Uranium Activities’ Impacts on Lakota Territory
Uranium exploration, mining, and milling are the "front end" of the nuclear chain – the often-forgotten activities without which neither nuclear power nor nuclear weapons could exist. The history of these activities is virtually unknown to the general public outside mining areas, but most uranium mining in the United States has occurred on or near reservations. Both mining and milling were common on the northern Great Plains from the 1940s until the early 1980s.

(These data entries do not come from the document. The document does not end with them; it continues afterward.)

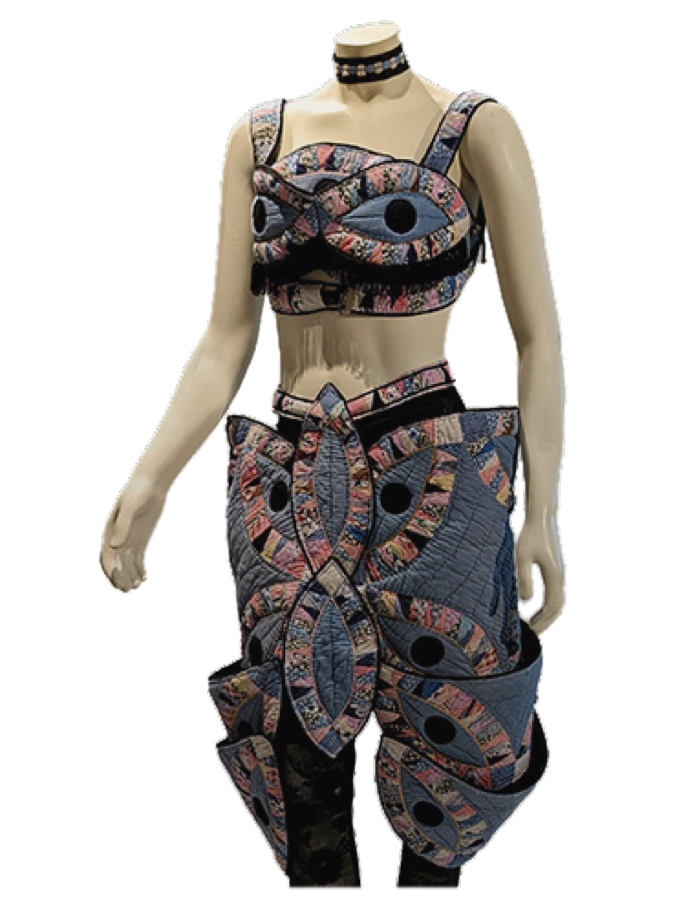
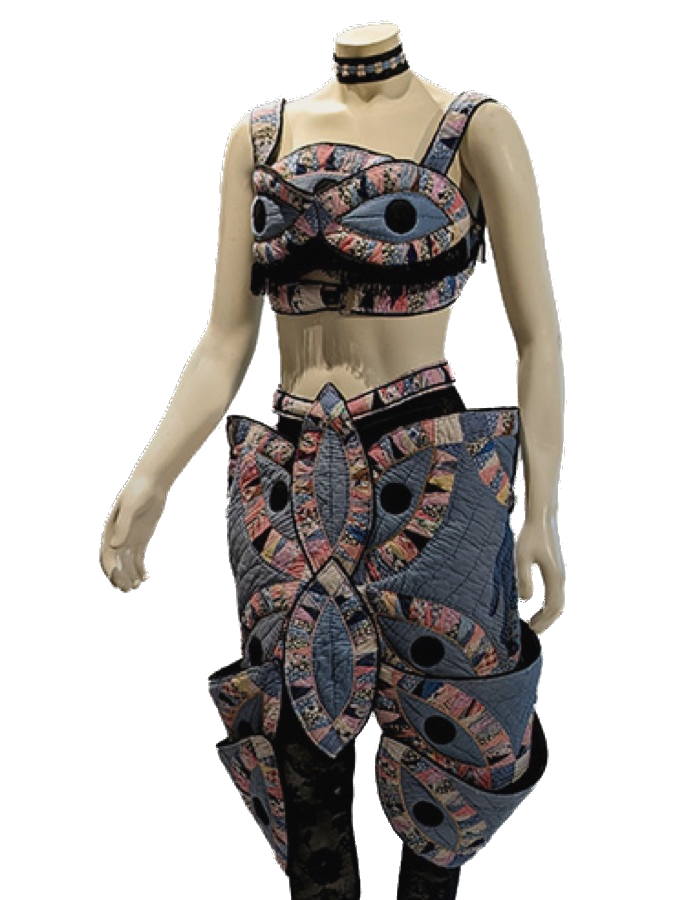
Round 10.4: grey-white fuzz removed from Portals, St. Lucia and Yo-yo Gown (edge layers v9.4/v9.5, passed by both independent audits); Resilience keeps its current layer

diff --git a/index.html b/index.html
@@ -1334,8 +1334,8 @@ html.walked-up .menu { z-index: 46; }
         "id": "portals",
         "slug": "portals",
         "title": "Portals of Love",
-        "img": "img/g10v3/station-portals.jpg?v=ae5814c3",
-        "imgPortrait": "img/g10v3/station-portals.jpg?v=ae5814c3",
+        "img": "img/g10v3/station-portals.jpg?v=92ddb414",
+        "imgPortrait": "img/g10v3/station-portals.jpg?v=92ddb414",
         "floorY": 960,
         "floorYPortrait": 960,
         "yawDeg": 160,
@@ -1362,11 +1362,11 @@ html.walked-up .menu { z-index: 46; }
           ],
           "viewNames": null
         },
[4 lines of base64/hex data omitted]
         "art9": {
           "land": {
-            "src": "img/art9/portals-landscape.webp?v=9704ac9b",
+            "src": "img/art9/portals-landscape.webp?v=cce938ef",
             "w": 508,
             "h": 1000,
             "rect": [
@@ -1377,7 +1377,7 @@ html.walked-up .menu { z-index: 46; }
             ]
           },
           "port": {
-            "src": "img/art9/portals-landscape.webp?v=9704ac9b",
+            "src": "img/art9/portals-landscape.webp?v=cce938ef",
             "w": 508,
             "h": 1000,
             "rect": [
@@ -1425,8 +1425,8 @@ html.walked-up .menu { z-index: 46; }
         "id": "yoyo-gown",
         "slug": "yoyo-gown",
         "title": "She gazed at the carousel through rose-colored glasses",
-        "img": "img/g10v3/station-yoyo-gown.jpg?v=8e1d193e",
-        "imgPortrait": "img/g10v3/station-yoyo-gown.jpg?v=8e1d193e",
+        "img": "img/g10v3/station-yoyo-gown.jpg?v=4cf61045",
+        "imgPortrait": "img/g10v3/station-yoyo-gown.jpg?v=4cf61045",
         "floorY": 960,
         "floorYPortrait": 960,
         "yawDeg": 200,
@@ -1453,11 +1453,11 @@ html.walked-up .menu { z-index: 46; }
           ],
           "viewNames": null
         },
[4 lines of base64/hex data omitted]
         "art9": {
           "land": {
-            "src": "img/art9/yoyo-gown-landscape.webp?v=6c2e0de7",
+            "src": "img/art9/yoyo-gown-landscape.webp?v=3cb3532e",
             "w": 686,
             "h": 900,
             "rect": [
@@ -1468,7 +1468,7 @@ html.walked-up .menu { z-index: 46; }
             ]
           },
           "port": {
-            "src": "img/art9/yoyo-gown-landscape.webp?v=6c2e0de7",
+            "src": "img/art9/yoyo-gown-landscape.webp?v=3cb3532e",
             "w": 686,
             "h": 900,
             "rect": [
@@ -1623,8 +1623,8 @@ html.walked-up .menu { z-index: 46; }
         "id": "st-lucia",
         "slug": "st-lucia",
         "title": "St. Lucia Eyes",
-        "img": "img/g10v3/station-st-lucia.jpg?v=5aebcd51",
-        "imgPortrait": "img/g10v3/station-st-lucia.jpg?v=5aebcd51",
+        "img": "img/g10v3/station-st-lucia.jpg?v=03f4165e",
+        "imgPortrait": "img/g10v3/station-st-lucia.jpg?v=03f4165e",
         "floorY": 960,
         "floorYPortrait": 960,
         "yawDeg": 280,
@@ -1660,11 +1660,11 @@ html.walked-up .menu { z-index: 46; }
             "Back"
           ]
         },
[4 lines of base64/hex data omitted]
         "art9": {
           "land": {
-            "src": "img/art9/st-lucia-landscape.webp?v=e9456d71",
+            "src": "img/art9/st-lucia-landscape.webp?v=5e0dd3a9",
             "w": 686,
             "h": 900,
             "rect": [
@@ -1684,7 +1684,7 @@ html.walked-up .menu { z-index: 46; }
             }
           },
           "port": {
-            "src": "img/art9/st-lucia-landscape.webp?v=e9456d71",
+            "src": "img/art9/st-lucia-landscape.webp?v=5e0dd3a9",
             "w": 686,
             "h": 900,
             "rect": [
@@ -1892,10 +1892,10 @@ html.walked-up .menu { z-index: 46; }
         "floorY": 664,
         "layout": "studio",
         "door": {
-          "img": "img/g10v3/door-studio.jpg?v=2ed39fff",
-          "imgPortrait": "img/g10v3/door-studio.jpg?v=2ed39fff",
-          "wall": "img/g10v3/door/door-studio-wall.webp?v=e7756a14",
-          "wallPortrait": "img/g10v3/door/door-studio-wall.webp?v=e7756a14",
+          "img": "img/g10v3/door-studio.jpg?v=731121db",
+          "imgPortrait": "img/g10v3/door-studio.jpg?v=731121db",
+          "wall": "img/g10v3/door/door-studio-wall.webp?v=2aad3bb8",
+          "wallPortrait": "img/g10v3/door/door-studio-wall.webp?v=2aad3bb8",
           "roomExt": "img/g10v2/door/room-studio-ext.jpg?v=f912b9e3",
           "roomExtSize": [
             1536,
@@ -1946,10 +1946,10 @@ html.walked-up .menu { z-index: 46; }
         "floorY": 662,
         "layout": "wardrobe",
         "door": {
-          "img": "img/g10v3/door-wardrobe.jpg?v=3d252e3a",
-          "imgPortrait": "img/g10v3/door-wardrobe.jpg?v=3d252e3a",
-          "wall": "img/g10v3/door/door-wardrobe-wall.webp?v=21169ee5",
-          "wallPortrait": "img/g10v3/door/door-wardrobe-wall.webp?v=21169ee5",
+          "img": "img/g10v3/door-wardrobe.jpg?v=72408d2b",
+          "imgPortrait": "img/g10v3/door-wardrobe.jpg?v=72408d2b",
+          "wall": "img/g10v3/door/door-wardrobe-wall.webp?v=085c57ad",
+          "wallPortrait": "img/g10v3/door/door-wardrobe-wall.webp?v=085c57ad",
           "roomExt": "img/g10v2/door/room-wardrobe-ext.jpg?v=29654fa2",
           "roomExtSize": [
             1536,
@@ -1998,10 +1998,10 @@ html.walked-up .menu { z-index: 46; }
         "floorY": 718,
         "layout": "entrance",
         "door": {
-          "img": "img/g10v3/door-entrance.jpg?v=29355d0a",
-          "imgPortrait": "img/g10v3/door-entrance.jpg?v=29355d0a",
-          "wall": "img/g10v3/door/door-entrance-wall.webp?v=c0f35206",
-          "wallPortrait": "img/g10v3/door/door-entrance-wall.webp?v=c0f35206",
+          "img": "img/g10v3/door-entrance.jpg?v=d4e73c29",
+          "imgPortrait": "img/g10v3/door-entrance.jpg?v=d4e73c29",
+          "wall": "img/g10v3/door/door-entrance-wall.webp?v=9981adb0",
+          "wallPortrait": "img/g10v3/door/door-entrance-wall.webp?v=9981adb0",
           "roomExt": "img/g10v2/door/room-entrance-ext.jpg?v=4eeb5b78",
           "roomExtSize": [
             1536,
@@ -2050,10 +2050,10 @@ html.walked-up .menu { z-index: 46; }
         "floorY": 718,
         "layout": "entrance",
         "door": {
-          "img": "img/g10v3/door-entrance.jpg?v=29355d0a",
-          "imgPortrait": "img/g10v3/door-entrance.jpg?v=29355d0a",
-          "wall": "img/g10v3/door/door-entrance-wall.webp?v=c0f35206",
-          "wallPortrait": "img/g10v3/door/door-entrance-wall.webp?v=c0f35206",
+          "img": "img/g10v3/door-entrance.jpg?v=d4e73c29",
+          "imgPortrait": "img/g10v3/door-entrance.jpg?v=d4e73c29",
+          "wall": "img/g10v3/door/door-entrance-wall.webp?v=9981adb0",
+          "wallPortrait": "img/g10v3/door/door-entrance-wall.webp?v=9981adb0",
           "roomExt": "img/g10v2/door/room-entrance-ext.jpg?v=4eeb5b78",
           "roomExtSize": [
             1536,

This paper focuses on the history and impacts of those activities on Lakota Territory – the area now known as western South Dakota and North Dakota, eastern Montana and Wyoming, the panhandle of Nebraska, and northeastern Colorado. The general problems with past uranium activities, and current projects are covered.

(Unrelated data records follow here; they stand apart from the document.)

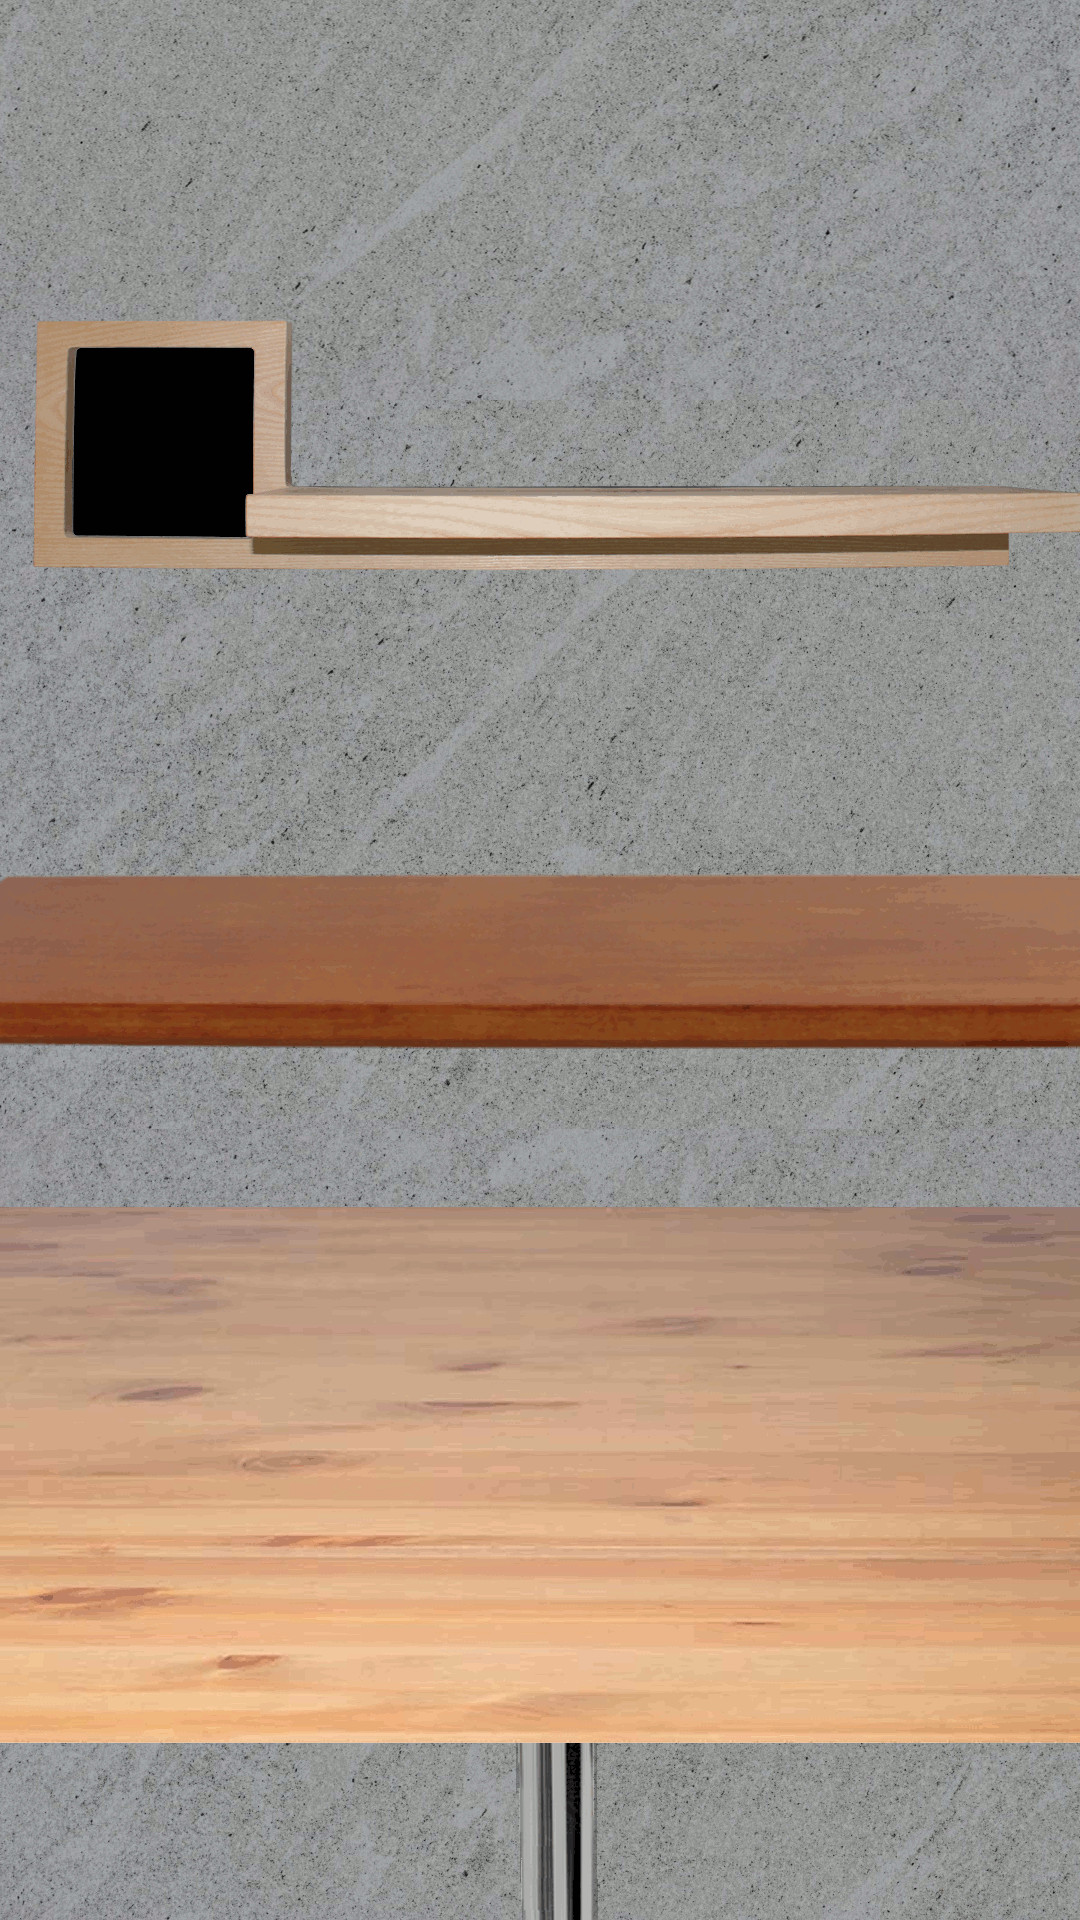
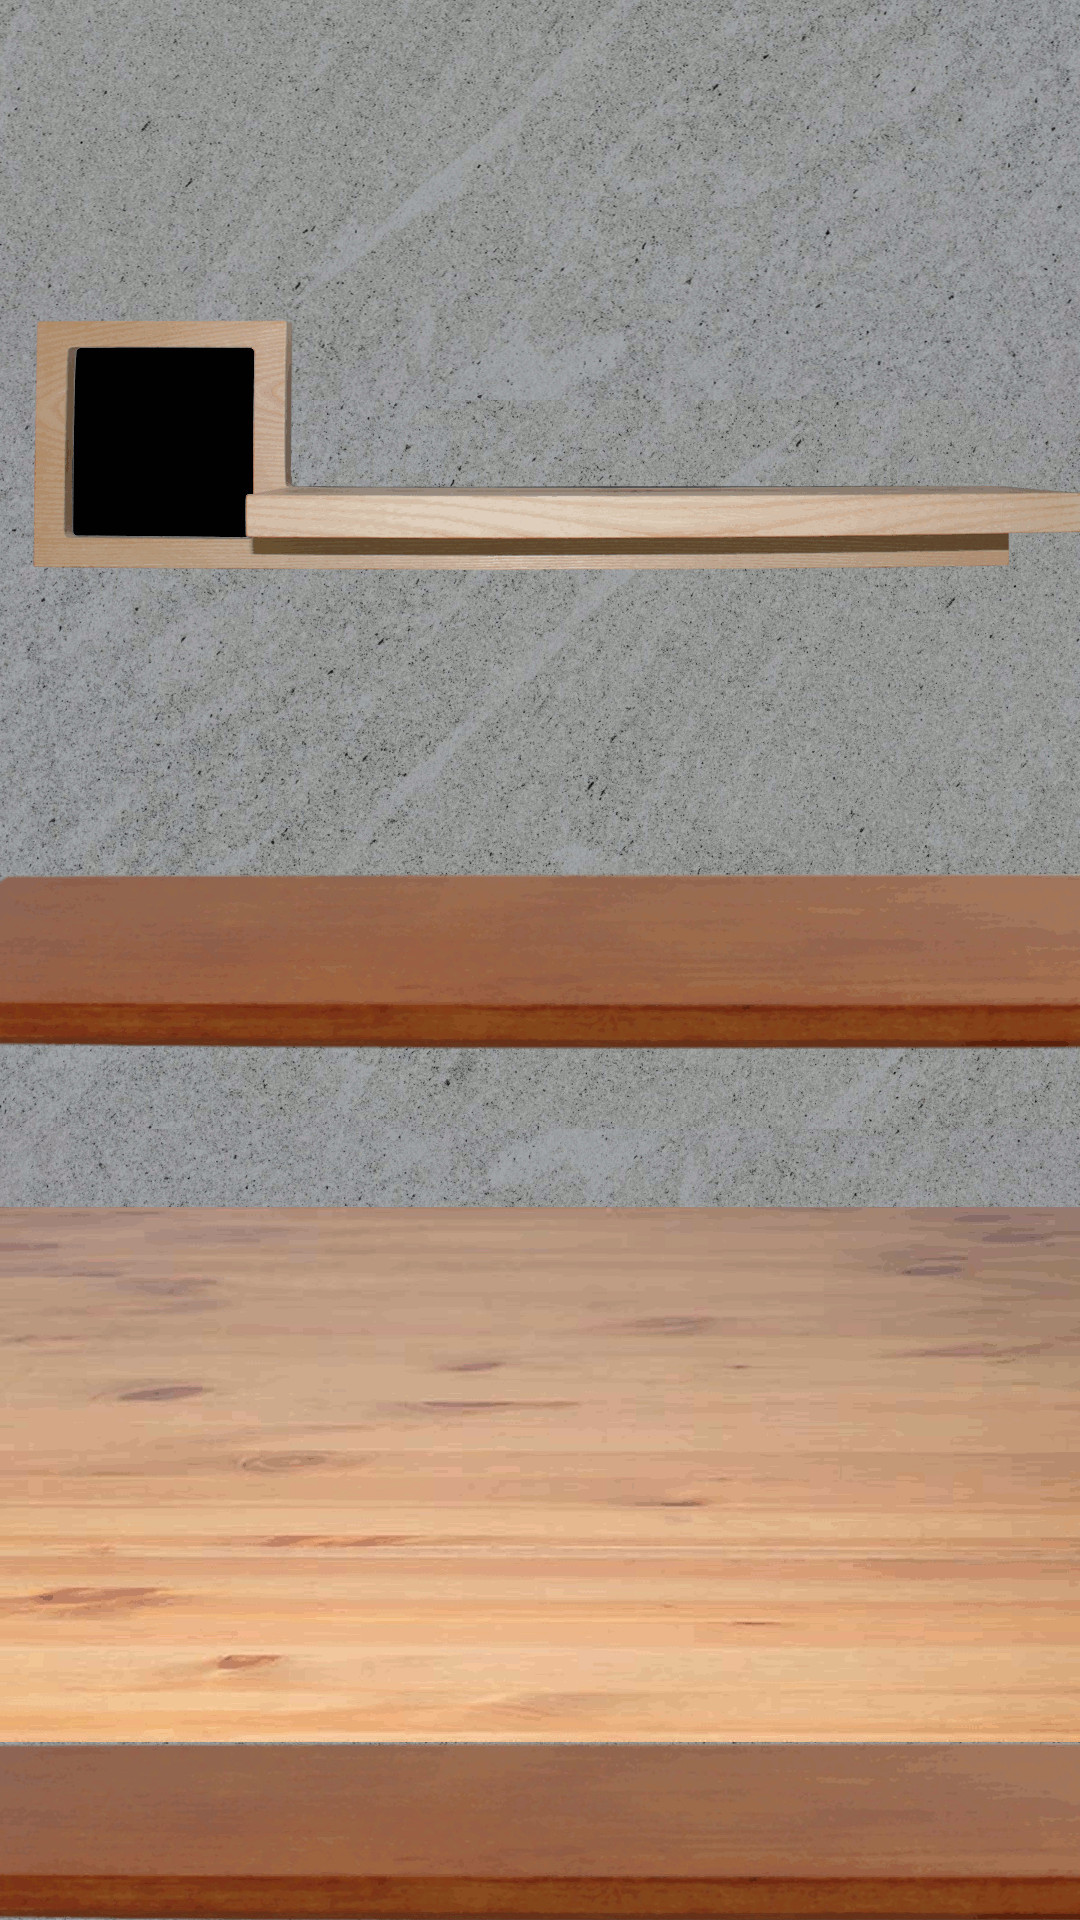
Timer animé et ajustement son

Changed region(s): [[0.0, 0.9062, 1.0, 1.0]]

diff --git a/scenes/main-scene.ts b/scenes/main-scene.ts
@@ -46,27 +46,29 @@ export class MainScene extends Phaser.Scene {
 
     const gameOver = () => {
       const win = step === this.initData.keys.length;
-      this.scene.start("starter", { lastLevelResult: win });
+      if (!win) {
+        this.feedback(false);
+      }
+      setTimeout(() => {
+        this.scene.start("starter", { lastLevelResult: win });
+      }, 200);
       bgMusic.destroy();
     };
 
     const addBg = () => {
       const fond = this.add.image(0, 0, "Fond_etagere");
       fond.setOrigin(0, 0);
-
-      const caddie = this.add.image(W / 2, H, "Caddie");
-      caddie.setOrigin(0.5, 1);
     };
 
     const addTimer = () => {
-      timerText = this.add.text(159, 390, "20", {
+      timerText = this.add.text(159, 450, "20", {
         fontFamily: "Mechanoarc, serif",
         fontSize: "100px",
         color: "white",
         align: "center",
         fixedWidth: 200
       });
-      timerText.setOrigin(0.5, 0);
+      timerText.setOrigin(0.5, 0.5);
     };
 
     const addModele = () => {
@@ -90,6 +92,7 @@ export class MainScene extends Phaser.Scene {
       step++;
       if (step === this.initData.keys.length) {
         levelIsOver = true;
+        mrt.flex(true);
         modele.destroy();
         return;
       }
@@ -112,7 +115,10 @@ export class MainScene extends Phaser.Scene {
 
         o.on("dragstart", (pointer, el: Objet, x, y) => {
           if (levelIsOver) return;
-          this.sound.play(o.texture.key, { volume: 0.5 });
+
+          const key = o.texture.key;
+          const volume = key === "Pomme" ? 0.7 : 0.4;
+          this.sound.play(key, { volume });
           mrt.eat(true);
         });
 
@@ -176,6 +182,20 @@ export class MainScene extends Phaser.Scene {
       callback: () => {
         this.timeRemaining--;
         timerText.setText(String(~~this.timeRemaining));
+        timerText.setScale(3);
+
+        this.add.tween({
+          targets: [timerText],
+          props: {
+            scale: 1
+          },
+          duration: 200
+        });
+
+        if (this.timeRemaining <= 3) {
+          timerText.setColor("red");
+        }
+
         if (this.timeRemaining <= 0) {
           console.log("TIME OUT");
           gameOver();

diff --git a/scenes/starter.ts b/scenes/starter.ts
@@ -94,7 +94,7 @@ export class StarterScene extends Phaser.Scene {
     };
 
     let bgMusic = this.sound.add("MusiqueTransition");
-    bgMusic.play({ volume: 0.6 });
+    bgMusic.play({ volume: 0.3 });
 
     let tvMusic = this.sound.add("TV", { volume: 0.5 });
     tvMusic.play();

In the last several years, a boom in uranium exploration and proposed new mining projects has brought new attention to the ongoing impacts of old mining and milling sites. This new uranium boom is a result of the belief that nuclear power will have a "renaissance" as a "clean" alternative to fossil fuels in an era of climate change -- and to a resulting spike in uranium prices. However, nuclear power is not clean, as this paper illustrates and as the crisis at the Fukushima nuclear plants makes clear.